→ **Before-and-after change records**:
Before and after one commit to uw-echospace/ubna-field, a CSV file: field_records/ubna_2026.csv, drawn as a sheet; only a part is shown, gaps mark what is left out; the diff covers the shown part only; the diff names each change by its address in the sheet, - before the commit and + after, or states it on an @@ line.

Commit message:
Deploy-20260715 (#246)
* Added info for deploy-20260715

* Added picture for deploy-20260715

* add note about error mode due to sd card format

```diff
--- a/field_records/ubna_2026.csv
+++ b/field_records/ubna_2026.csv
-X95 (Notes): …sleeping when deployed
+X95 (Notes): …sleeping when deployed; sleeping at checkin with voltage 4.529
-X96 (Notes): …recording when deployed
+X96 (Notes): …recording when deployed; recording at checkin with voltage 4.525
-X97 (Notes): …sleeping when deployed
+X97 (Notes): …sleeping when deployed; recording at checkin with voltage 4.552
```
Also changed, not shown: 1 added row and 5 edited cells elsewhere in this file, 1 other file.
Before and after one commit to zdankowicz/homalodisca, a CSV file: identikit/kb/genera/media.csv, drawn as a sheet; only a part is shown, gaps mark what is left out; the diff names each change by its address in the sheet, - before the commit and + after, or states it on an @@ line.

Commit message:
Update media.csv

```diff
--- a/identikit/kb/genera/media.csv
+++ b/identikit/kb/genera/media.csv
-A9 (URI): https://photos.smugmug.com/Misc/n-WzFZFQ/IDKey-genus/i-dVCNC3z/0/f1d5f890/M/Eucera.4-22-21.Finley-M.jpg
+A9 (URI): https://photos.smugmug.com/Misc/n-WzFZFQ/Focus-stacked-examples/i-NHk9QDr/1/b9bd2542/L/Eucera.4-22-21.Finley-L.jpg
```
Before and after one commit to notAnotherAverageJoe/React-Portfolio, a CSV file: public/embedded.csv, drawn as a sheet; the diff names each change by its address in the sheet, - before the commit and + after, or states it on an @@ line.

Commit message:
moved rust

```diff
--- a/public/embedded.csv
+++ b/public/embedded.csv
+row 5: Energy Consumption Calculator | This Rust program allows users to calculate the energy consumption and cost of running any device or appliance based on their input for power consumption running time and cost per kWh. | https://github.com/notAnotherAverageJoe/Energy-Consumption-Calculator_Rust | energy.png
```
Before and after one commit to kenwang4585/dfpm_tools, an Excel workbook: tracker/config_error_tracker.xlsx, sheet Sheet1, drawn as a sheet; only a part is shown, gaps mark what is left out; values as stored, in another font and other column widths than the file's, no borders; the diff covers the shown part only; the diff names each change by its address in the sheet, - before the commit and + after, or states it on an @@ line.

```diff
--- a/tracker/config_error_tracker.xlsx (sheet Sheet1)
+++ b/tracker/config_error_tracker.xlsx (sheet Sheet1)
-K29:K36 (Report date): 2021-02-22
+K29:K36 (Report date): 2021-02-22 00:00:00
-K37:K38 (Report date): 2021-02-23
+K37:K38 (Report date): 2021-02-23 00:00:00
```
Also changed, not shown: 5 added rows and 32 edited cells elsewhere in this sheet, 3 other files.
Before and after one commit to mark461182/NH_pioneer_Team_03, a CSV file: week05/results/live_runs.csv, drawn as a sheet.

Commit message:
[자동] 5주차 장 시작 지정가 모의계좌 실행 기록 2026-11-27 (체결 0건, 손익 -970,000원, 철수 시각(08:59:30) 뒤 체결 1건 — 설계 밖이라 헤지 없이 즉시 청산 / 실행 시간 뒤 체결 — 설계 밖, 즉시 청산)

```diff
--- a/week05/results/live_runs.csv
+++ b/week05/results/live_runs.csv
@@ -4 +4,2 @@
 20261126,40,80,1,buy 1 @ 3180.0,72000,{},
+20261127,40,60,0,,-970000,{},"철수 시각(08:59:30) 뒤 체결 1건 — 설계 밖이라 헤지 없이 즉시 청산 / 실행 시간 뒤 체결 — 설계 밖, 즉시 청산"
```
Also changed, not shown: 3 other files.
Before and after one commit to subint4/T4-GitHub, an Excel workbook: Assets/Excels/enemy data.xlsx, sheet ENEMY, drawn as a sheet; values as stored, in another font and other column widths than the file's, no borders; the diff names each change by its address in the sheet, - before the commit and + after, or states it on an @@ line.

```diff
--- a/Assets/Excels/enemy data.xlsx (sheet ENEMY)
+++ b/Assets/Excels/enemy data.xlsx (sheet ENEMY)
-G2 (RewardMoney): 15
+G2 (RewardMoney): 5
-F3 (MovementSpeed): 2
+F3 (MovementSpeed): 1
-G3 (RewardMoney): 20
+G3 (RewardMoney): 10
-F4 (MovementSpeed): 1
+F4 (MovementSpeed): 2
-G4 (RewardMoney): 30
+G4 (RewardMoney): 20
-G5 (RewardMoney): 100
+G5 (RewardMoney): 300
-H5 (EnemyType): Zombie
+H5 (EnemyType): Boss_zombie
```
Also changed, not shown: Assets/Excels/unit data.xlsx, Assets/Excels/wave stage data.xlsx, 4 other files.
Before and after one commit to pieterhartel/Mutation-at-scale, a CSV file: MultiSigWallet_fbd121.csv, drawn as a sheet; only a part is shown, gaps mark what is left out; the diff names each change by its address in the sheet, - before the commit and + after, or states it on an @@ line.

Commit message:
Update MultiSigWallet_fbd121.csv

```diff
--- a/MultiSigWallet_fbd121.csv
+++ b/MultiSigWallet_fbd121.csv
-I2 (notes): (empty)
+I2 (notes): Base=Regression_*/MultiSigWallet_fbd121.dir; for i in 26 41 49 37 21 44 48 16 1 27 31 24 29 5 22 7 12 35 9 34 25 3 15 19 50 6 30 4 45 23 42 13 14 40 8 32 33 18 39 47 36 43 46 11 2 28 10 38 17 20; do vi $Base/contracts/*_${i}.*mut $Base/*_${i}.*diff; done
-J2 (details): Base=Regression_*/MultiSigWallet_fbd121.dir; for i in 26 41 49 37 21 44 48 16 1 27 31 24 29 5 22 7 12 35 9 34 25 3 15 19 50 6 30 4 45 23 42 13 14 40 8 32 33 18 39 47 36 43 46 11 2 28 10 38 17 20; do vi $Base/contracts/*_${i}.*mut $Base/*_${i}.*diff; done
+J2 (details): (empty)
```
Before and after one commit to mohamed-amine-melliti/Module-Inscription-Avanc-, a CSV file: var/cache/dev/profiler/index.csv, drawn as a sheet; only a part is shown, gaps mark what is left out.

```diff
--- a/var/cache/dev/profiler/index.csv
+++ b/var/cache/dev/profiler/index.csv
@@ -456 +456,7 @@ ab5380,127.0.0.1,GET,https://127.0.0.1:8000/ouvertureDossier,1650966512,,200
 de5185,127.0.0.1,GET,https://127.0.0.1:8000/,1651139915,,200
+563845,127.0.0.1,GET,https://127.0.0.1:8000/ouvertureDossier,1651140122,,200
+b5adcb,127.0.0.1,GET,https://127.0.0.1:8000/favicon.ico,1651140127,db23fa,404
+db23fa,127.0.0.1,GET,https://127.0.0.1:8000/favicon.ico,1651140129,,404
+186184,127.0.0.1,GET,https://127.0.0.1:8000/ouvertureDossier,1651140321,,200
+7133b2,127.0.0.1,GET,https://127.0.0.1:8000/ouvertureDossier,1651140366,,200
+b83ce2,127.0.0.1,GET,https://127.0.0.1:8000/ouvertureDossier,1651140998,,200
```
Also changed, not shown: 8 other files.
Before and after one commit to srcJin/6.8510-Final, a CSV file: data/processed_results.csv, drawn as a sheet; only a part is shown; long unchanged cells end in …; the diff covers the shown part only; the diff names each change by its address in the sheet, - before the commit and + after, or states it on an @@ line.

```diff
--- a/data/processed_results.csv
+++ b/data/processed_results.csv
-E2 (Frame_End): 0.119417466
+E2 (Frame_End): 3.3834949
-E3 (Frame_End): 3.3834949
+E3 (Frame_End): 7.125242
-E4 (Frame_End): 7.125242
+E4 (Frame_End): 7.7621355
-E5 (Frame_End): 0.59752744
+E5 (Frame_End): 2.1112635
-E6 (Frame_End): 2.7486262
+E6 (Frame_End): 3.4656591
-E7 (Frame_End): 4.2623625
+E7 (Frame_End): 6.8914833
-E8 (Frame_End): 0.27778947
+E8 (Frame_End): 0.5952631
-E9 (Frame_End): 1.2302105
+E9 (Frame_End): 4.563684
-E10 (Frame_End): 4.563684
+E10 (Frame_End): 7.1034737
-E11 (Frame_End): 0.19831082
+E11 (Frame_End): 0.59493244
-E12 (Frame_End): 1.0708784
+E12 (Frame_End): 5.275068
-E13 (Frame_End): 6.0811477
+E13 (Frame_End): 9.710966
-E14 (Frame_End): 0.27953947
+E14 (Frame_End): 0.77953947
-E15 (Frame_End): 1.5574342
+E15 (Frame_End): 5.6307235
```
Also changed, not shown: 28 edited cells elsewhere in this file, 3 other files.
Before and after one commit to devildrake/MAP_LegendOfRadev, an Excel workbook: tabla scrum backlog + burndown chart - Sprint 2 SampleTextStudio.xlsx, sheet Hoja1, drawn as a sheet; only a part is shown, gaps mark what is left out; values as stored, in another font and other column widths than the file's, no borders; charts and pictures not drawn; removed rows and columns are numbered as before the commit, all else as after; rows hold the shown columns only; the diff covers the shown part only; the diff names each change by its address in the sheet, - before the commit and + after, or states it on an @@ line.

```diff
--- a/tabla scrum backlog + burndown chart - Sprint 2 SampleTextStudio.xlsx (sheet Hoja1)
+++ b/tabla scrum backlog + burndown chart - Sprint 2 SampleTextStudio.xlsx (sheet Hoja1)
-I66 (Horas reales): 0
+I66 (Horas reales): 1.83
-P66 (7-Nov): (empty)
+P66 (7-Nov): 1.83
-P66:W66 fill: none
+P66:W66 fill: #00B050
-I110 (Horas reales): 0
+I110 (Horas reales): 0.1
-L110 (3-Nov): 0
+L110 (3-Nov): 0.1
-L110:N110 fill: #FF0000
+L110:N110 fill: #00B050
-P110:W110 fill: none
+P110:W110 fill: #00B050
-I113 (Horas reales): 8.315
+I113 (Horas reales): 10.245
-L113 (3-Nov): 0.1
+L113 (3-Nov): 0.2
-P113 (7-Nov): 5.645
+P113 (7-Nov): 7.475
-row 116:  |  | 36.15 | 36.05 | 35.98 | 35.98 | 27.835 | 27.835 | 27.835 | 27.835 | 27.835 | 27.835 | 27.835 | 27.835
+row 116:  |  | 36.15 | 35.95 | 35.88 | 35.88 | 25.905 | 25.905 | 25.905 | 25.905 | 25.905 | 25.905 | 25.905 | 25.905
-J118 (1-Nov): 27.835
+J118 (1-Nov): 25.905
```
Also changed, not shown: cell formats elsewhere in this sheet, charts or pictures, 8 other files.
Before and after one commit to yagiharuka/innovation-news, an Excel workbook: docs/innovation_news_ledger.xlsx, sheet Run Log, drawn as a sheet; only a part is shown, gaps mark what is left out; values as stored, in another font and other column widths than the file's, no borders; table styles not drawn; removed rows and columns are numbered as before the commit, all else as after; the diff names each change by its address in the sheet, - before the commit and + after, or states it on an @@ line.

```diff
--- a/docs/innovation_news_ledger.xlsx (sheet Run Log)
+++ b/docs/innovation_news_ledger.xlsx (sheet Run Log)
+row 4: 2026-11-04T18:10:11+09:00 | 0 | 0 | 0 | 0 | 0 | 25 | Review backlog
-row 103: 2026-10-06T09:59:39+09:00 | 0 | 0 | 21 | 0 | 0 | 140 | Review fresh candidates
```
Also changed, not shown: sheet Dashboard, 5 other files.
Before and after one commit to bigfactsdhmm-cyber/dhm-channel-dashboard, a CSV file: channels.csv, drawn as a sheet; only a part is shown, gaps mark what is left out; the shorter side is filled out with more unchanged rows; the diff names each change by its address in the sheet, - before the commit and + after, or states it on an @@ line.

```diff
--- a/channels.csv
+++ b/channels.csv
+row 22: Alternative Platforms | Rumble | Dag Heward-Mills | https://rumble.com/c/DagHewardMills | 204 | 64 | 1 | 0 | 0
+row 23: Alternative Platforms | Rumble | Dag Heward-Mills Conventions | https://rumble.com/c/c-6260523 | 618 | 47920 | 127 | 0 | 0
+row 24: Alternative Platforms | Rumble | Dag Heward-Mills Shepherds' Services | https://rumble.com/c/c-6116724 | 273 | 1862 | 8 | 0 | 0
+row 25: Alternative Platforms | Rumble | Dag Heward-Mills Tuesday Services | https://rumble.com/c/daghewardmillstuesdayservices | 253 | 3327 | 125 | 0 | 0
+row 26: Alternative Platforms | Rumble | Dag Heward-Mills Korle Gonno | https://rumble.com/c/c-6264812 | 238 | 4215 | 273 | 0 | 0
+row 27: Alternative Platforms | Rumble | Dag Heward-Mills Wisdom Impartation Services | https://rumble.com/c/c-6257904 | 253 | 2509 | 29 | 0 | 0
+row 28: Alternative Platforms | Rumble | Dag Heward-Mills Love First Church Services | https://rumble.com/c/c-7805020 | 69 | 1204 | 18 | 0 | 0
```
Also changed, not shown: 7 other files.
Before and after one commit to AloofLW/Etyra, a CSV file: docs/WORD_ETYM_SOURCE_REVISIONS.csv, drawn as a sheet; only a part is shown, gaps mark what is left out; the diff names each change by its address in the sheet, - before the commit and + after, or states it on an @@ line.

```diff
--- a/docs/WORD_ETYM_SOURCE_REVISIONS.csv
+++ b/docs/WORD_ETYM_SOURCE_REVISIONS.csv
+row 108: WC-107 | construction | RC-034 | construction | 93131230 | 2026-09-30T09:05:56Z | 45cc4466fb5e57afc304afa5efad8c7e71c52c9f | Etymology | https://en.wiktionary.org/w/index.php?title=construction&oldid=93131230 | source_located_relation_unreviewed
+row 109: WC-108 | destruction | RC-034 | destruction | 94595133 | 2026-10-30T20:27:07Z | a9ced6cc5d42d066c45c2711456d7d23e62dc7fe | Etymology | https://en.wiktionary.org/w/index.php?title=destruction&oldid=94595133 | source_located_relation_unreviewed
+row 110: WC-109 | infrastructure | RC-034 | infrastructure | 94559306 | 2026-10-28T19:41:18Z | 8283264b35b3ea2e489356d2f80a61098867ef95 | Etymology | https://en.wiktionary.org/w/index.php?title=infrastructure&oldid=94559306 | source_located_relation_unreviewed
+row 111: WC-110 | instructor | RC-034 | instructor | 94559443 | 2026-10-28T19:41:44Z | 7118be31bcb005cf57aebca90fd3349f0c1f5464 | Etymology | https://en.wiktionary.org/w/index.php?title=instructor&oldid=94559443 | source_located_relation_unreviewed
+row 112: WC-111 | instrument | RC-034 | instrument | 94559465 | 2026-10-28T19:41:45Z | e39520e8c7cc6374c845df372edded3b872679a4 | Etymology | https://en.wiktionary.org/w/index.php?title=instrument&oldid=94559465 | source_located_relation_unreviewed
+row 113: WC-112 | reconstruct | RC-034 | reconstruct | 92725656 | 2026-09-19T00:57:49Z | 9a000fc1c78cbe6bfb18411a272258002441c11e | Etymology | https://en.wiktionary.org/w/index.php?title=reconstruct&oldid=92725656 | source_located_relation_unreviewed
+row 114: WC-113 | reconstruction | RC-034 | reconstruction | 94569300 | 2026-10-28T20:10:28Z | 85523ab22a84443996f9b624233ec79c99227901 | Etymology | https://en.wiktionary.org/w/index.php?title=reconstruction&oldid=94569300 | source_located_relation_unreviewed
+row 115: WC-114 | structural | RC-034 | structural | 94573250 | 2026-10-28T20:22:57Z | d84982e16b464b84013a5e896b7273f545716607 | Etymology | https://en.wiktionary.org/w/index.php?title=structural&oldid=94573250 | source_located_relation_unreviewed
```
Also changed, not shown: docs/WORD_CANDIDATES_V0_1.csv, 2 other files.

→ **WHAT THE TASK REQUIRES**: Filter the records down to the lines that contain the string "docs", and copy those lines.

→ **TASK RESPONSE**:
Before and after one commit to yagiharuka/innovation-news, an Excel workbook: docs/innovation_news_ledger.xlsx, sheet Run Log, drawn as a sheet; only a part is shown, gaps mark what is left out; values as stored, in another font and other column widths than the file's, no borders; table styles not drawn; removed rows and columns are numbered as before the commit, all else as after; the diff names each change by its address in the sheet, - before the commit and + after, or states it on an @@ line.
--- a/docs/innovation_news_ledger.xlsx (sheet Run Log)
+++ b/docs/innovation_news_ledger.xlsx (sheet Run Log)
Before and after one commit to AloofLW/Etyra, a CSV file: docs/WORD_ETYM_SOURCE_REVISIONS.csv, drawn as a sheet; only a part is shown, gaps mark what is left out; the diff names each change by its address in the sheet, - before the commit and + after, or states it on an @@ line.
--- a/docs/WORD_ETYM_SOURCE_REVISIONS.csv
+++ b/docs/WORD_ETYM_SOURCE_REVISIONS.csv
Also changed, not shown: docs/WORD_CANDIDATES_V0_1.csv, 2 other files.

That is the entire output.